Besilu jumped into the Thoroughbred market for the first time last year, when they bought a $650,000 Storm Cat-Get Lucky colt. The former Paso Fino Farm in Micanopy, Fla., has horses in training with Todd Pletcher, who bid on Leon's behalf.
Tuesday's session, which closed out the two-night auction in Fasig-Tipton's completely renovated Humprhey S. Finney pavilion, grossed $17,665,000 for 59 yearlings. That was down 31 percent from last season, when 75 horses brought $25,760,000. The second sessin's average price of $299,407 was 13 percent lower than last season's $343,467, and the 2010 median lost four percent, falling from $260,000 last year to $250,000. The buyback rate increased from 23 percent to 30 percent.
The two sessions combined sold 117 yearlings for $32,415,000, resulting in an average price of $277,051 and a $250,000 median.

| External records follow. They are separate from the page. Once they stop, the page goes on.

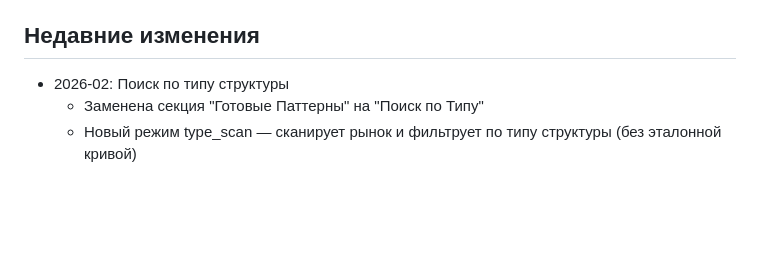
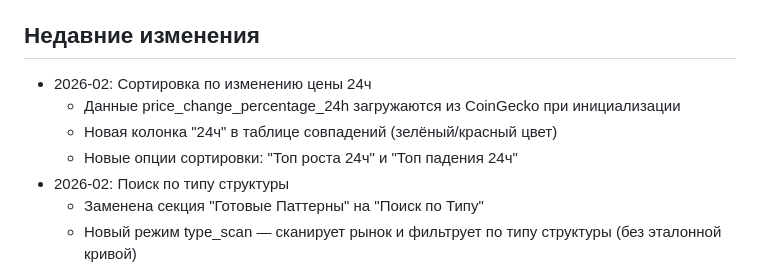
Before and after one commit to greyversarex/Trading, a Markdown page: replit.md, the part around the change. Drawn GitHub-style; blank space fills up the shorter version.

Commit message:
Add sorting and display for 24-hour price changes in coin data
Update replit.md to document new sorting options and the 24h price change column.

Replit-Commit-Author: Agent
Replit-Commit-Session-Id: 5fd760da-53d6-43b3-b4ff-83bd4bfb099e
Replit-Commit-Checkpoint-Type: full_checkpoint
Replit-Commit-Event-Id: eb12f312-bceb-494a-b0db-7beda5eadd6c
Replit-Commit-Screenshot-Url: https://storage.googleapis.com/screenshot-production-us-central1/2051a23f-95dd-4bcc-a4e9-c9f11ea8e75c/5fd760da-53d6-43b3-b4ff-83bd4bfb099e/tLKea4B
Replit-Helium-Checkpoint-Created: true

```diff
--- a/replit.md
+++ b/replit.md
@@ -81,6 +81,10 @@ python run.py
 
 ## Недавние изменения
 
+- 2026-02: Сортировка по изменению цены 24ч
+  - Данные price_change_percentage_24h загружаются из CoinGecko при инициализации
+  - Новая колонка "24ч" в таблице совпадений (зелёный/красный цвет)
+  - Новые опции сортировки: "Топ роста 24ч" и "Топ падения 24ч"
 - 2026-02: Поиск по типу структуры
   - Заменена секция "Готовые Паттерны" на "Поиск по Типу"
   - Новый режим type_scan — сканирует рынок и фильтрует по типу структуры (без эталонной кривой)
```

Gross fell 38 percent from last year, when a larger catalog sold 160 yearlings. Average price was down 16 percent this year, and buybacks increased substantially, from 22 percent in 2009 to 29 percent this season. The lone bright spot was the cumulative median, which held level with last year at $250,000.
Fasig-Tipton also reported seven additional private sales following Monday's opening session. Those sals, which were included in the auction's final numbers above, improved Monday night's buyback rate from 35 percent to 26 percent, as compared to the 20 percent buyback rate at last year's opening session.
"We had one horse for $1 million, and if we'd had a couple more, it would have been very similar to last year," Fasig-Tipton chairman Walt Robertson said following the sale. "I think what the world's got to realize is that $500,000 is a lot of money for a horse."
In 2009, the auction sold five yearlings for $1 million or more, including the $2.8 million sale-topping Storm Cat colt.
Sheikh Mohammed al-Maktoum, represented by his chief bloodstock agent John Ferguson, was again the auction's leading buyer. Ferguson signed for 14 yearlings totaling $6,095,000 at the 2010 auction, but his expenditures were down from last year's figure of nearly $12 million.
Maktoum accompanied Ferguson on Monday night but was not seen Tuesday night on the sale grounds.